Coronavirus crisis also having a negative impact on carers and community workers

Most dementia sufferers need supports such as someone doing their shopping and emotional supports, like a regular telephone check-in. Photograph: Getty Images

The coronavirus has brought about a rise in isolation, loneliness, boredom and fear for those experiencing dementia and family carers, research from the Alzheimer Society of Ireland has found.

The research, which included the views of 160 people with dementia, their carers and community workers, found that over 73 per cent of those with the disease feel they need some support at the moment.

Most require both practical supports, such as someone doing their shopping and emotional supports, like a regular telephone check-in.

Over 77 per cent of family carers reported needing supports and in particular they are worried about getting sick and not being able to care for their family member.


The charity’s dementia advisers have reported an increase in confusion, paranoia, delusions, agitation and other behavioural changes with one worker likening the deterioration of a person suffering from the condition to “falling off a cliff edge”.

The Alzheimer Society of Ireland said it is continuing to support people with dementia and their families through its home care, dementia advisers, national helpline and online family carer training.

The Alzheimer National Helpline is experiencing an increase in callers with 1,496 service users getting in touch between January to March. The helpline has seen a jump in enquires relating to responsive behaviours, support for carers and practical support for those living with dementia “lacking insight into the current situation”.

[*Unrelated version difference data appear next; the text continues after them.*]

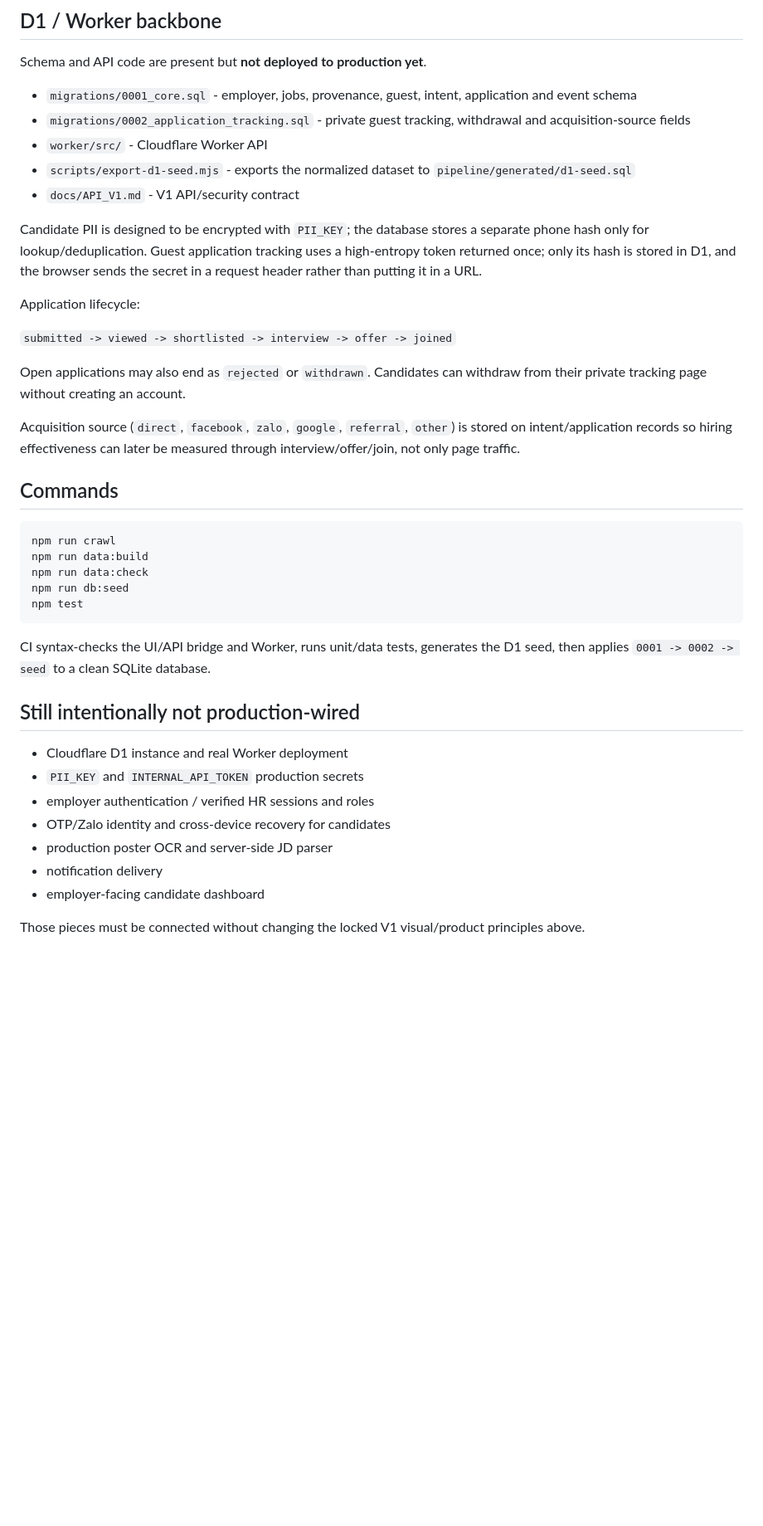
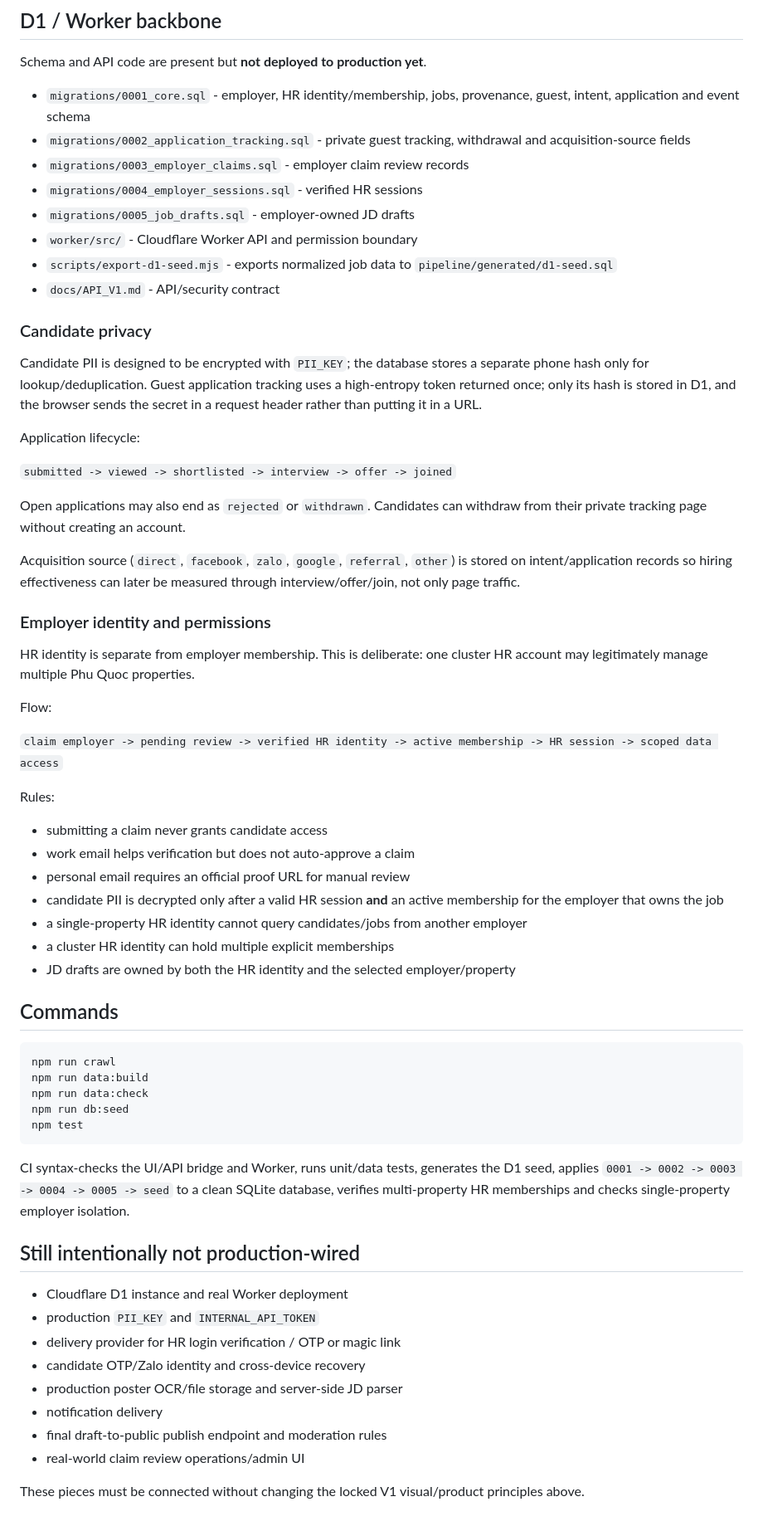
Before and after one commit to kenzuko/phuquoc-careers, a Markdown page: README.md, the part around one of its changes. Shown at 83% size. GitHub-like rendering; blank space fills up the shorter version.

Commit message:
Update V1 handoff for verified HR and draft flows

````diff
--- a/README.md
+++ b/README.md
@@ -45,11 +46,16 @@ Current seed: 16 normalized jobs, 5 employer/property entities, 3 official sourc
 
 Schema and API code are present but **not deployed to production yet**.
 
-- `migrations/0001_core.sql` - employer, jobs, provenance, guest, intent, application and event schema
+- `migrations/0001_core.sql` - employer, HR identity/membership, jobs, provenance, guest, intent, application and event schema
 - `migrations/0002_application_tracking.sql` - private guest tracking, withdrawal and acquisition-source fields
-- `worker/src/` - Cloudflare Worker API
-- `scripts/export-d1-seed.mjs` - exports the normalized dataset to `pipeline/generated/d1-seed.sql`
-- `docs/API_V1.md` - V1 API/security contract
+- `migrations/0003_employer_claims.sql` - employer claim review records
+- `migrations/0004_employer_sessions.sql` - verified HR sessions
+- `migrations/0005_job_drafts.sql` - employer-owned JD drafts
+- `worker/src/` - Cloudflare Worker API and permission boundary
+- `scripts/export-d1-seed.mjs` - exports normalized job data to `pipeline/generated/d1-seed.sql`
+- `docs/API_V1.md` - API/security contract
+
+### Candidate privacy
 
 Candidate PII is designed to be encrypted with `PII_KEY`; the database stores a separate phone hash only for lookup/deduplication. Guest application tracking uses a high-entropy token returned once; only its hash is stored in D1, and the browser sends the secret in a request header rather than putting it in a URL.
 
@@ -61,6 +67,24 @@ Open applications may also end as `rejected` or `withdrawn`. Candidates can with
 
 Acquisition source (`direct`, `facebook`, `zalo`, `google`, `referral`, `other`) is stored on intent/application records so hiring effectiveness can later be measured through interview/offer/join, not only page traffic.
 
+### Employer identity and permissions
+
+HR identity is separate from employer membership. This is deliberate: one cluster HR account may legitimately manage multiple Phu Quoc properties.
+
+Flow:
+
+`claim employer -> pending review -> verified HR identity -> active membership -> HR session -> scoped data access`
+
+Rules:
+
+- submitting a claim never grants candidate access
+- work email helps verification but does not auto-approve a claim
+- personal email requires an official proof URL for manual review
+- candidate PII is decrypted only after a valid HR session **and** an active membership for the employer that owns the job
+- a single-property HR identity cannot query candidates/jobs from another employer
+- a cluster HR identity can hold multiple explicit memberships
+- JD drafts are owned by both the HR identity and the selected employer/property
+
 ## Commands
 
 ```bash
@@ -71,16 +95,17 @@ npm run db:seed
 npm test
 ```
 
-CI syntax-checks the UI/API bridge and Worker, runs unit/data tests, generates the D1 seed, then applies `0001 -> 0002 -> seed` to a clean SQLite database.
+CI syntax-checks the UI/API bridge and Worker, runs unit/data tests, generates the D1 seed, applies `0001 -> 0002 -> 0003 -> 0004 -> 0005 -> seed` to a clean SQLite database, verifies multi-property HR memberships and checks single-property employer isolation.
 
 ## Still intentionally not production-wired
 
 - Cloudflare D1 instance and real Worker deployment
-- `PII_KEY` and `INTERNAL_API_TOKEN` production secrets
-- employer authentication / verified HR sessions and roles
-- OTP/Zalo identity and cross-device recovery for candidates
-- production poster OCR and server-side JD parser
+- production `PII_KEY` and `INTERNAL_API_TOKEN`
+- delivery provider for HR login verification / OTP or magic link
+- candidate OTP/Zalo identity and cross-device recovery
+- production poster OCR/file storage and server-side JD parser
 - notification delivery
-- employer-facing candidate dashboard
+- final draft-to-public publish endpoint and moderation rules
+- real-world claim review operations/admin UI
 
-Those pieces must be connected without changing the locked V1 visual/product principles above.
+These pieces must be connected without changing the locked V1 visual/product principles above.
````
Also changed, not shown: other parts of README.md (+4 -3 lines).
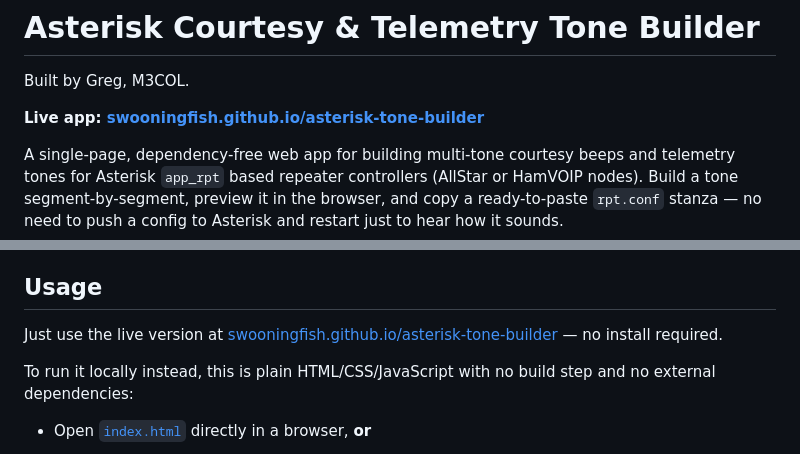
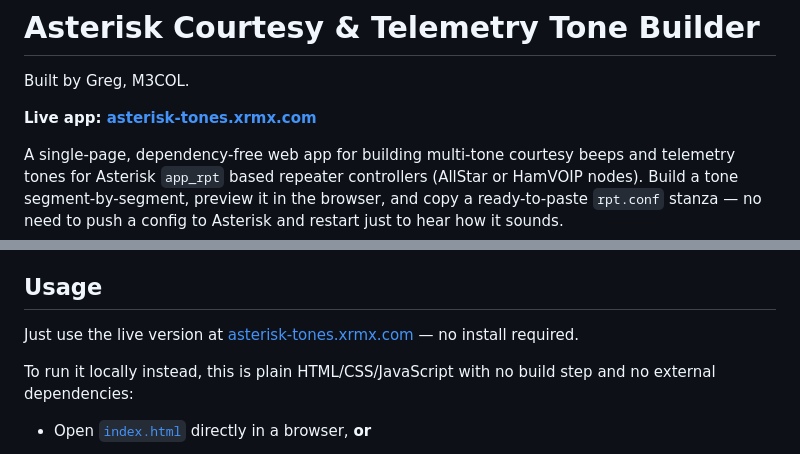
Before and after one commit to swooningfish/asterisk-tone-builder, a Markdown page: README.md, 2 parts joined by grey strips. GitHub-like rendering.

Commit message:
Update live app link to new hosted domain asterisk-tones.xrmx.com
Co-Authored-By: Claude Sonnet 5 <noreply@anthropic.com>

```diff
--- a/README.md
+++ b/README.md
@@ -2,7 +2,7 @@
 
 Built by Greg, M3COL.
 
-**Live app: [swooningfish.github.io/asterisk-tone-builder](https://swooningfish.github.io/asterisk-tone-builder/)**
+**Live app: [asterisk-tones.xrmx.com](https://asterisk-tones.xrmx.com/)**
 
 A single-page, dependency-free web app for building multi-tone courtesy beeps and
 telemetry tones for Asterisk `app_rpt` based repeater controllers (AllStar or
@@ -34,7 +34,7 @@ and restart just to hear how it sounds.
 ## Usage
 
 Just use the live version at
-[swooningfish.github.io/asterisk-tone-builder](https://swooningfish.github.io/asterisk-tone-builder/) —
+[asterisk-tones.xrmx.com](https://asterisk-tones.xrmx.com/) —
 no install required.
 
 To run it locally instead, this is plain HTML/CSS/JavaScript with no build
```
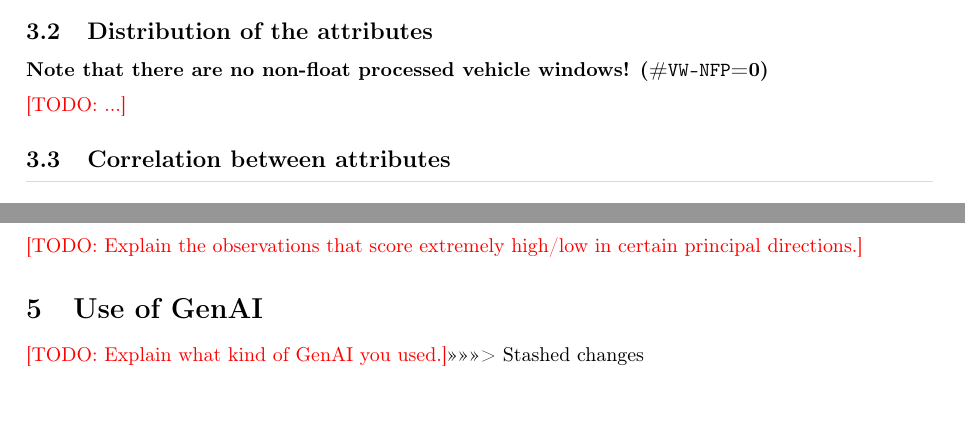
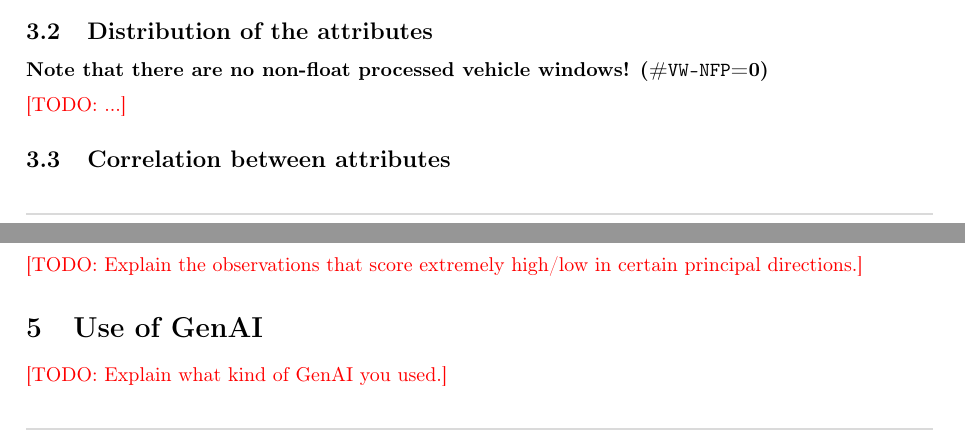
Before and after one commit to schependom/DTU_machine-learning-projects, a LaTeX document (Project 1/Report/report.tex, which reads Project 1/Report/dtuarticle.cls): two parts of pages 2 and 5 of 5 before the commit and two parts of pages 2 and 5 of 6 after it, joined at a grey line, cut so that both start at the same text. Compiled offline with pdfLaTeX.

Commit message:
Fixed report

```diff
--- a/Project 1/Report/dtuarticle.cls
+++ b/Project 1/Report/dtuarticle.cls
@@ -46,6 +46,7 @@
 \addtolength{\oddsidemargin}{3cm}
 \setlength{\textwidth}{16cm}
 \setlength{\textheight}{22.5cm}
+\setlength{\footskip}{\dimexpr\footskip+0.4cm}
 \RequirePackage{fancyhdr}
 \pagestyle{fancy}
 \renewcommand{\headrulewidth}{0pt}
@@ -57,8 +58,8 @@
 		\node[anchor=west] at ( 0.5,0.6) {\includegraphics[height=1.5cm]{dtu-logo.pdf}};
 \end{tikzpicture}}
 \lfoot{\begin{tikzpicture}[overlay, inner sep=0mm]
-		\fill[grijs]  (0,1.48) rectangle ( 16,1.5);
-	\end{tikzpicture}
+		\fill[grijs]  (0,1.1) rectangle ( 16,1.12);
+	\end{tikzpicture}\renewcommand{\arraystretch}{0.8}
 	\begin{tabular}[b]{@{}l@{}}
 		\footnotesize{\textbf{Technical University of Denmark} - \thecourse}\\
 		\footnotesize{\thetitle} - \footnotesize{\textit{\thesubtitle}}\\
--- a/Project 1/Report/report.tex
+++ b/Project 1/Report/report.tex
@@ -297,7 +297,6 @@
 	\section{Use of GenAI}
 
 	\todo{Explain what kind of GenAI you used.}
->>>>>>> Stashed changes
 
 	\section*{Summary}
 
```
Also changed, not shown: Project 1/Report/Figures/pca_biplot_pc1_pc2.pdf (added), Project 1/Report/Figures/pca_biplot_pc1_pc3.pdf (added), Project 1/Report/Figures/pca_biplot_pc2_pc3.pdf (added), Project 1/Report/Figures/pca_component_coefficients.pdf (added), Project 1/Report/Figures/pca_explained_variance.pdf (added), Project 1/Report/report.pdf. Lines whose indentation alone changed are shown as unchanged.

The Alzheimer Society of Ireland said Covid-19 has resulted in a “perfect storm” for the charity. It has had to postpone its Tea Day contributing to a severe drop in fundraising, 48 day centres are currently closed and social clubs, Alzheimer cafes and support groups are all postponed until further notice.

Pat McLoughlin, chief executive of the Alzheimer Society of Ireland, said there was a crisis in dementia care before the coronavirus He said it is now “unthinkable” what people with dementia and their carers are going though to access vital supports and services.

“There is a real sense of fear, anxiety and isolation out there and people are crying out for support and this desperate time. Everyone’s lives have been turned upside down during this health crisis – but people with dementia are particularly vulnerable here,” he said.

“We have heard that people with dementia are being sent home from hospital without adequate home and community support in place; concerns raised about an increase in responsive behaviour due to social isolation and changes in routine; and immense pressure on family carers who are now housebound and can’t leave the house, even for a walk.”

Mr McLoughlin said there are about 30 people diagnosed with dementia every day.

The Alzheimer Society of Ireland has developed tip sheets to help support people with dementia and their families during the current health crisis which are available on its website

Sarah Burns

Sarah Burns

Sarah Burns is a reporter for The Irish Times